◆ ASSIGNED TASK
Please give the entries below again exactly, omitting every picture.

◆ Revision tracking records
----
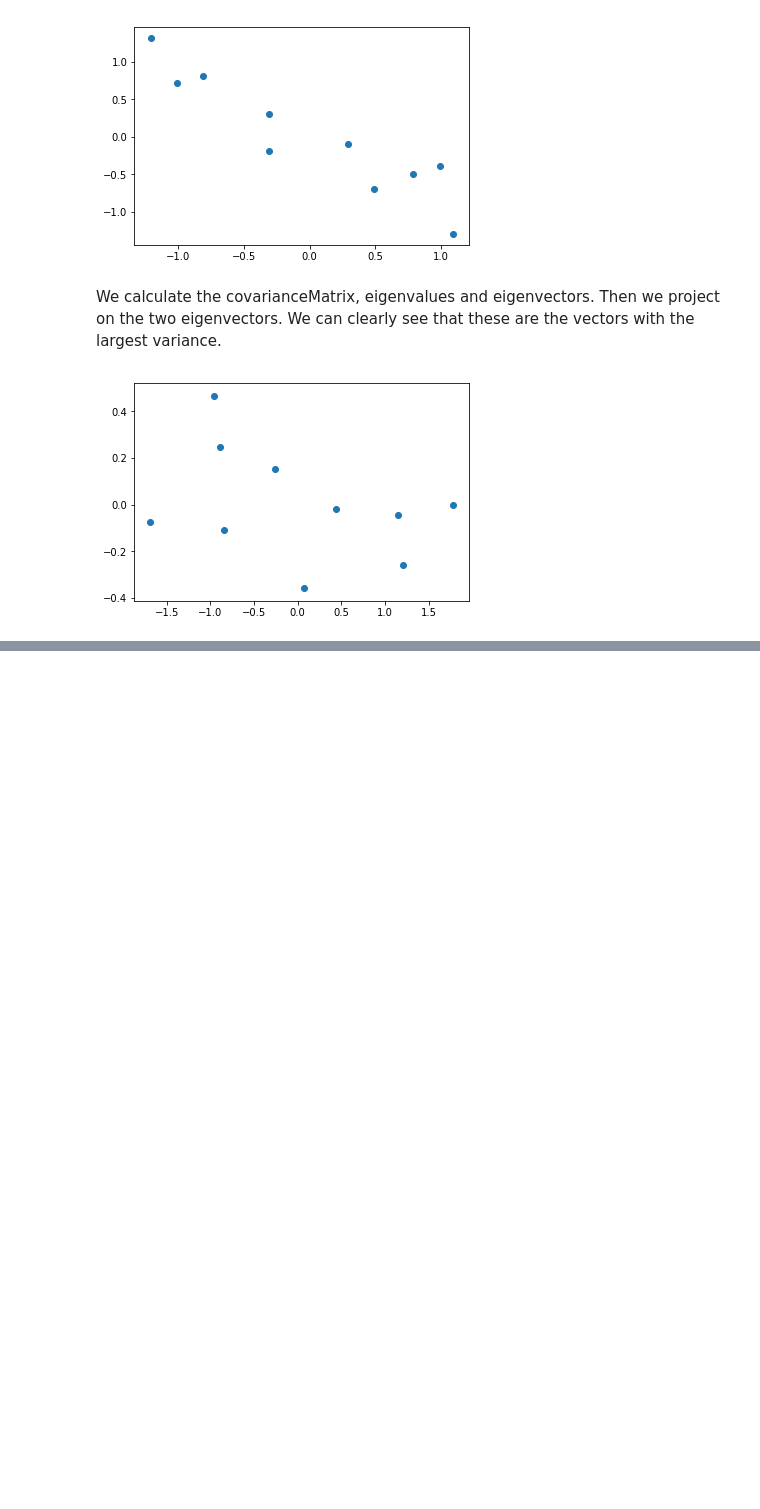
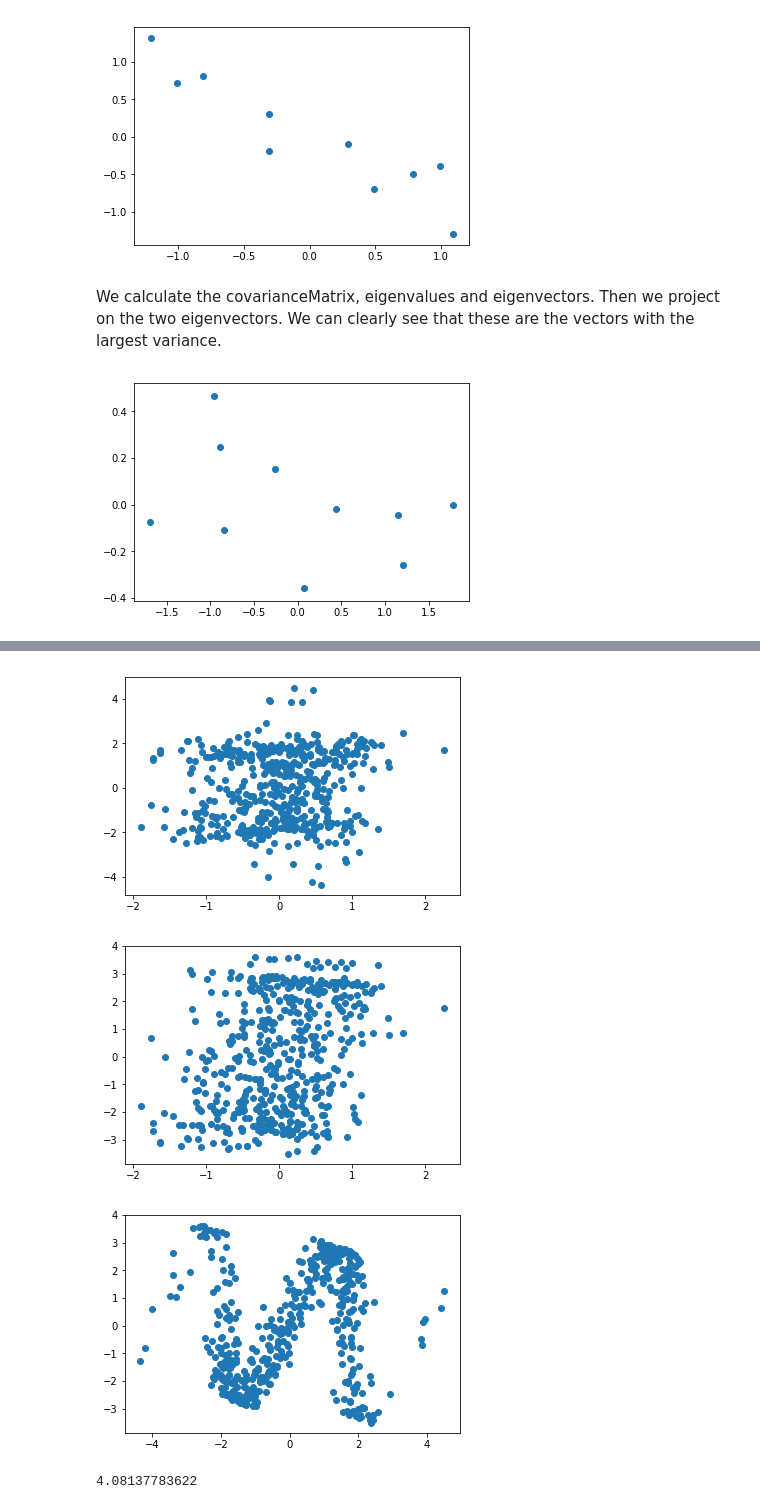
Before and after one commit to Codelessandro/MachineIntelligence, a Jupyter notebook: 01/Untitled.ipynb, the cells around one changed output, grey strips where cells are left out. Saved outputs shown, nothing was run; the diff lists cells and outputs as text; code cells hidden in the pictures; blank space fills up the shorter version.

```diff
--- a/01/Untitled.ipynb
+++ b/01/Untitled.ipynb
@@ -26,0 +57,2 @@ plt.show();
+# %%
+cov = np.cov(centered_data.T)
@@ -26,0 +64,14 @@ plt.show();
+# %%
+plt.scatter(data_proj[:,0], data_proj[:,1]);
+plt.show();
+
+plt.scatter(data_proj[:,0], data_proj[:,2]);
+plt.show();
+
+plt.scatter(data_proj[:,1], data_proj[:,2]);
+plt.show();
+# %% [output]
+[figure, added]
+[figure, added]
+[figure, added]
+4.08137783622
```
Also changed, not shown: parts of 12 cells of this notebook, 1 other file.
----
◆ FINAL ANSWER
Before and after one commit to Codelessandro/MachineIntelligence, a Jupyter notebook: 01/Untitled.ipynb, the cells around one changed output, grey strips where cells are left out. Saved outputs shown, nothing was run; the diff lists cells and outputs as text; code cells hidden in the pictures; blank space fills up the shorter version.

```diff
--- a/01/Untitled.ipynb
+++ b/01/Untitled.ipynb
@@ -26,0 +57,2 @@ plt.show();
+# %%
+cov = np.cov(centered_data.T)
@@ -26,0 +64,14 @@ plt.show();
+# %%
+plt.scatter(data_proj[:,0], data_proj[:,1]);
+plt.show();
+
+plt.scatter(data_proj[:,0], data_proj[:,2]);
+plt.show();
+
+plt.scatter(data_proj[:,1], data_proj[:,2]);
+plt.show();
+# %% [output]
+[figure, added]
+[figure, added]
+[figure, added]
+4.08137783622
```
Also changed, not shown: parts of 12 cells of this notebook, 1 other file.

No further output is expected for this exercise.